WHAT THIS TASK INVOLVES
The records are to be reproduced verbatim.

SUPPLIED DATA
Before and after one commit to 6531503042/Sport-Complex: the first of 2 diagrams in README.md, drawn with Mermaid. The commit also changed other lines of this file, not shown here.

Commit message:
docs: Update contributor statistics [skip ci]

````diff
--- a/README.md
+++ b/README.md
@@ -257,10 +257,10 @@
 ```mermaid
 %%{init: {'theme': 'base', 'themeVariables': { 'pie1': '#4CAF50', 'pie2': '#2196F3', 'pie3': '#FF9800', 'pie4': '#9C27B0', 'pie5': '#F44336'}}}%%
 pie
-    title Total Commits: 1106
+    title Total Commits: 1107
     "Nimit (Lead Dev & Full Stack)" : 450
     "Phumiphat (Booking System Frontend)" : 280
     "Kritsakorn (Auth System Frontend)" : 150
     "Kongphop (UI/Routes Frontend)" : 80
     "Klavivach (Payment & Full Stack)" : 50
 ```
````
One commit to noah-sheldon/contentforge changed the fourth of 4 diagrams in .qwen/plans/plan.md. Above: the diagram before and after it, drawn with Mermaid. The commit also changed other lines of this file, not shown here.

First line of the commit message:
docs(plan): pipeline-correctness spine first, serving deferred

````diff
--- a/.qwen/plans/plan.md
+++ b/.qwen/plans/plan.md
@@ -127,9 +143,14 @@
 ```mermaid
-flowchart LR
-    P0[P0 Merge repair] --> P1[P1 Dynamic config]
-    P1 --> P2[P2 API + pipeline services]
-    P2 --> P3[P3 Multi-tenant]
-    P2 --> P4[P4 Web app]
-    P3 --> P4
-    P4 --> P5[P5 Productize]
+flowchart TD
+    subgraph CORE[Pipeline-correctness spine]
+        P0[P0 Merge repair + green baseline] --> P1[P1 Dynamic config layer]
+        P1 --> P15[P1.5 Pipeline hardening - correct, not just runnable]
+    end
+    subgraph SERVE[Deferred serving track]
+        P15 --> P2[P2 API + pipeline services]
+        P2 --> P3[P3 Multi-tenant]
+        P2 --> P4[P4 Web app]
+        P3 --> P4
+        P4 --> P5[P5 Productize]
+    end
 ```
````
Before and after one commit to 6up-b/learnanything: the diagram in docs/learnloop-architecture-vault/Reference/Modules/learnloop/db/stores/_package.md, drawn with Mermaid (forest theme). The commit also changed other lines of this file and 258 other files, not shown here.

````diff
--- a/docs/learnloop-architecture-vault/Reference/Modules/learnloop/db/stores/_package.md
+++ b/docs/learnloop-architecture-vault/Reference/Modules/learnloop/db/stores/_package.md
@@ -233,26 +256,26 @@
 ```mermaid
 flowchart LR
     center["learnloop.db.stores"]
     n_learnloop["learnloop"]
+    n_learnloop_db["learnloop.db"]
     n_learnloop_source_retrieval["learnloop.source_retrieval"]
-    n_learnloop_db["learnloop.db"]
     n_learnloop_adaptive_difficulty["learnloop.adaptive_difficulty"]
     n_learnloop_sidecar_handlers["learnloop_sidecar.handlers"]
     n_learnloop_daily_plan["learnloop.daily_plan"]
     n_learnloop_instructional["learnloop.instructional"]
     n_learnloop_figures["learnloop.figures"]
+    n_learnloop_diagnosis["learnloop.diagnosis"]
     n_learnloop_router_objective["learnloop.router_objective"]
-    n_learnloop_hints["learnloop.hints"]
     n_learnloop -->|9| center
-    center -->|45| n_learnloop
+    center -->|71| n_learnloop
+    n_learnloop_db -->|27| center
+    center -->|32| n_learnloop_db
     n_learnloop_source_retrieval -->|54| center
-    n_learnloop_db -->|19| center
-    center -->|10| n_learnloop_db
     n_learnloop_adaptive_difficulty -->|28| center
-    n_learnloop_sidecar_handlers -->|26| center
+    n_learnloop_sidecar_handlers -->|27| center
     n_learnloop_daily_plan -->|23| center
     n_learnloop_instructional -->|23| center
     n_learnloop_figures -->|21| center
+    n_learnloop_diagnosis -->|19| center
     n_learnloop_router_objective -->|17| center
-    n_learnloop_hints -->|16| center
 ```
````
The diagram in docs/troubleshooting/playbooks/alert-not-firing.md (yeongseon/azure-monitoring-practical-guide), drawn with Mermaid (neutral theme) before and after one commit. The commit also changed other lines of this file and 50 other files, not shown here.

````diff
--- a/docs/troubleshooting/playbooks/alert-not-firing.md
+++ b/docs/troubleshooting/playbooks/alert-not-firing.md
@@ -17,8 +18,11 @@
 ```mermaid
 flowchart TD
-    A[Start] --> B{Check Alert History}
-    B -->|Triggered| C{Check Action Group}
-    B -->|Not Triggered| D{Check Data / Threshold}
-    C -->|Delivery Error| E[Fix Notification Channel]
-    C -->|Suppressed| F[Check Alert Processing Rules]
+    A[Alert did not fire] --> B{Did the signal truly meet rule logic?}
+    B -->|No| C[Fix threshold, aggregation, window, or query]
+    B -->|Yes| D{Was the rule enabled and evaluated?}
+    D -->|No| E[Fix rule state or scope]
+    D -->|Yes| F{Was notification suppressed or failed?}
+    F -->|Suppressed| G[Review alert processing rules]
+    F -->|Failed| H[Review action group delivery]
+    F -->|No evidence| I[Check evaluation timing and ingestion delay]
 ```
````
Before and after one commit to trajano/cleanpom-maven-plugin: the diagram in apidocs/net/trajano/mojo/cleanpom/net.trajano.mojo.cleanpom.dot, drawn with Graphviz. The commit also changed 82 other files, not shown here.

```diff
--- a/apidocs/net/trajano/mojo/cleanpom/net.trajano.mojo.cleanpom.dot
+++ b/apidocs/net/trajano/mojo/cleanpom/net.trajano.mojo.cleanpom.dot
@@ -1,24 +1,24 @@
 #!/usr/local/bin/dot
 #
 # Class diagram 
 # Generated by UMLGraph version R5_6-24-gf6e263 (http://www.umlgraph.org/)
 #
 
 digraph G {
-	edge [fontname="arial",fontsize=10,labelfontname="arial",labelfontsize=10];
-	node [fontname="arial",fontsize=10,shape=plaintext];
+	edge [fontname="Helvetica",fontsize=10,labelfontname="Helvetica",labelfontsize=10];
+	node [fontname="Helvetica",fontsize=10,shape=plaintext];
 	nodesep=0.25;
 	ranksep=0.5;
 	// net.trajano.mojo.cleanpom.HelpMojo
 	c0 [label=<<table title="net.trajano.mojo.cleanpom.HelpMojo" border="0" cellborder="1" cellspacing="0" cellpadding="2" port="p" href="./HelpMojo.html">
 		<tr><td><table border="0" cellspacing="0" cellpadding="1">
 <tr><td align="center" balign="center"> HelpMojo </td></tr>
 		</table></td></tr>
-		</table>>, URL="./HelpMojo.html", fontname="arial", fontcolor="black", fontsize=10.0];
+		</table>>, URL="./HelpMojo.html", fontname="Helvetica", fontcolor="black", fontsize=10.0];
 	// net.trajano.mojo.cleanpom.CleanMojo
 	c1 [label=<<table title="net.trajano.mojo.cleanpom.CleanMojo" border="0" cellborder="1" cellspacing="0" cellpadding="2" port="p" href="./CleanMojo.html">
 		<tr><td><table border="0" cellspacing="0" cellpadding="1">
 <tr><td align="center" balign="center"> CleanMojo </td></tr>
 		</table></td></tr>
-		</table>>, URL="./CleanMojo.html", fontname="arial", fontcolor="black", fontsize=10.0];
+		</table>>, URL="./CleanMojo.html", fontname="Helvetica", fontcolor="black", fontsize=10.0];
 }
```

WRITTEN RESPONSE
Before and after one commit to 6531503042/Sport-Complex: the first of 2 diagrams in README.md, drawn with Mermaid. The commit also changed other lines of this file, not shown here.

Commit message:
docs: Update contributor statistics [skip ci]

````diff
--- a/README.md
+++ b/README.md
@@ -257,10 +257,10 @@
 ```mermaid
 %%{init: {'theme': 'base', 'themeVariables': { 'pie1': '#4CAF50', 'pie2': '#2196F3', 'pie3': '#FF9800', 'pie4': '#9C27B0', 'pie5': '#F44336'}}}%%
 pie
-    title Total Commits: 1106
+    title Total Commits: 1107
     "Nimit (Lead Dev & Full Stack)" : 450
     "Phumiphat (Booking System Frontend)" : 280
     "Kritsakorn (Auth System Frontend)" : 150
     "Kongphop (UI/Routes Frontend)" : 80
     "Klavivach (Payment & Full Stack)" : 50
 ```
````
One commit to noah-sheldon/contentforge changed the fourth of 4 diagrams in .qwen/plans/plan.md. Above: the diagram before and after it, drawn with Mermaid. The commit also changed other lines of this file, not shown here.

First line of the commit message:
docs(plan): pipeline-correctness spine first, serving deferred

````diff
--- a/.qwen/plans/plan.md
+++ b/.qwen/plans/plan.md
@@ -127,9 +143,14 @@
 ```mermaid
-flowchart LR
-    P0[P0 Merge repair] --> P1[P1 Dynamic config]
-    P1 --> P2[P2 API + pipeline services]
-    P2 --> P3[P3 Multi-tenant]
-    P2 --> P4[P4 Web app]
-    P3 --> P4
-    P4 --> P5[P5 Productize]
+flowchart TD
+    subgraph CORE[Pipeline-correctness spine]
+        P0[P0 Merge repair + green baseline] --> P1[P1 Dynamic config layer]
+        P1 --> P15[P1.5 Pipeline hardening - correct, not just runnable]
+    end
+    subgraph SERVE[Deferred serving track]
+        P15 --> P2[P2 API + pipeline services]
+        P2 --> P3[P3 Multi-tenant]
+        P2 --> P4[P4 Web app]
+        P3 --> P4
+        P4 --> P5[P5 Productize]
+    end
 ```
````
Before and after one commit to 6up-b/learnanything: the diagram in docs/learnloop-architecture-vault/Reference/Modules/learnloop/db/stores/_package.md, drawn with Mermaid (forest theme). The commit also changed other lines of this file and 258 other files, not shown here.

````diff
--- a/docs/learnloop-architecture-vault/Reference/Modules/learnloop/db/stores/_package.md
+++ b/docs/learnloop-architecture-vault/Reference/Modules/learnloop/db/stores/_package.md
@@ -233,26 +256,26 @@
 ```mermaid
 flowchart LR
     center["learnloop.db.stores"]
     n_learnloop["learnloop"]
+    n_learnloop_db["learnloop.db"]
     n_learnloop_source_retrieval["learnloop.source_retrieval"]
-    n_learnloop_db["learnloop.db"]
     n_learnloop_adaptive_difficulty["learnloop.adaptive_difficulty"]
     n_learnloop_sidecar_handlers["learnloop_sidecar.handlers"]
     n_learnloop_daily_plan["learnloop.daily_plan"]
     n_learnloop_instructional["learnloop.instructional"]
     n_learnloop_figures["learnloop.figures"]
+    n_learnloop_diagnosis["learnloop.diagnosis"]
     n_learnloop_router_objective["learnloop.router_objective"]
-    n_learnloop_hints["learnloop.hints"]
     n_learnloop -->|9| center
-    center -->|45| n_learnloop
+    center -->|71| n_learnloop
+    n_learnloop_db -->|27| center
+    center -->|32| n_learnloop_db
     n_learnloop_source_retrieval -->|54| center
-    n_learnloop_db -->|19| center
-    center -->|10| n_learnloop_db
     n_learnloop_adaptive_difficulty -->|28| center
-    n_learnloop_sidecar_handlers -->|26| center
+    n_learnloop_sidecar_handlers -->|27| center
     n_learnloop_daily_plan -->|23| center
     n_learnloop_instructional -->|23| center
     n_learnloop_figures -->|21| center
+    n_learnloop_diagnosis -->|19| center
     n_learnloop_router_objective -->|17| center
-    n_learnloop_hints -->|16| center
 ```
````
The diagram in docs/troubleshooting/playbooks/alert-not-firing.md (yeongseon/azure-monitoring-practical-guide), drawn with Mermaid (neutral theme) before and after one commit. The commit also changed other lines of this file and 50 other files, not shown here.

````diff
--- a/docs/troubleshooting/playbooks/alert-not-firing.md
+++ b/docs/troubleshooting/playbooks/alert-not-firing.md
@@ -17,8 +18,11 @@
 ```mermaid
 flowchart TD
-    A[Start] --> B{Check Alert History}
-    B -->|Triggered| C{Check Action Group}
-    B -->|Not Triggered| D{Check Data / Threshold}
-    C -->|Delivery Error| E[Fix Notification Channel]
-    C -->|Suppressed| F[Check Alert Processing Rules]
+    A[Alert did not fire] --> B{Did the signal truly meet rule logic?}
+    B -->|No| C[Fix threshold, aggregation, window, or query]
+    B -->|Yes| D{Was the rule enabled and evaluated?}
+    D -->|No| E[Fix rule state or scope]
+    D -->|Yes| F{Was notification suppressed or failed?}
+    F -->|Suppressed| G[Review alert processing rules]
+    F -->|Failed| H[Review action group delivery]
+    F -->|No evidence| I[Check evaluation timing and ingestion delay]
 ```
````
Before and after one commit to trajano/cleanpom-maven-plugin: the diagram in apidocs/net/trajano/mojo/cleanpom/net.trajano.mojo.cleanpom.dot, drawn with Graphviz. The commit also changed 82 other files, not shown here.

```diff
--- a/apidocs/net/trajano/mojo/cleanpom/net.trajano.mojo.cleanpom.dot
+++ b/apidocs/net/trajano/mojo/cleanpom/net.trajano.mojo.cleanpom.dot
@@ -1,24 +1,24 @@
 #!/usr/local/bin/dot
 #
 # Class diagram 
 # Generated by UMLGraph version R5_6-24-gf6e263 (http://www.umlgraph.org/)
 #
 
 digraph G {
-	edge [fontname="arial",fontsize=10,labelfontname="arial",labelfontsize=10];
-	node [fontname="arial",fontsize=10,shape=plaintext];
+	edge [fontname="Helvetica",fontsize=10,labelfontname="Helvetica",labelfontsize=10];
+	node [fontname="Helvetica",fontsize=10,shape=plaintext];
 	nodesep=0.25;
 	ranksep=0.5;
 	// net.trajano.mojo.cleanpom.HelpMojo
 	c0 [label=<<table title="net.trajano.mojo.cleanpom.HelpMojo" border="0" cellborder="1" cellspacing="0" cellpadding="2" port="p" href="./HelpMojo.html">
 		<tr><td><table border="0" cellspacing="0" cellpadding="1">
 <tr><td align="center" balign="center"> HelpMojo </td></tr>
 		</table></td></tr>
-		</table>>, URL="./HelpMojo.html", fontname="arial", fontcolor="black", fontsize=10.0];
+		</table>>, URL="./HelpMojo.html", fontname="Helvetica", fontcolor="black", fontsize=10.0];
 	// net.trajano.mojo.cleanpom.CleanMojo
 	c1 [label=<<table title="net.trajano.mojo.cleanpom.CleanMojo" border="0" cellborder="1" cellspacing="0" cellpadding="2" port="p" href="./CleanMojo.html">
 		<tr><td><table border="0" cellspacing="0" cellpadding="1">
 <tr><td align="center" balign="center"> CleanMojo </td></tr>
 		</table></td></tr>
-		</table>>, URL="./CleanMojo.html", fontname="arial", fontcolor="black", fontsize=10.0];
+		</table>>, URL="./CleanMojo.html", fontname="Helvetica", fontcolor="black", fontsize=10.0];
 }
```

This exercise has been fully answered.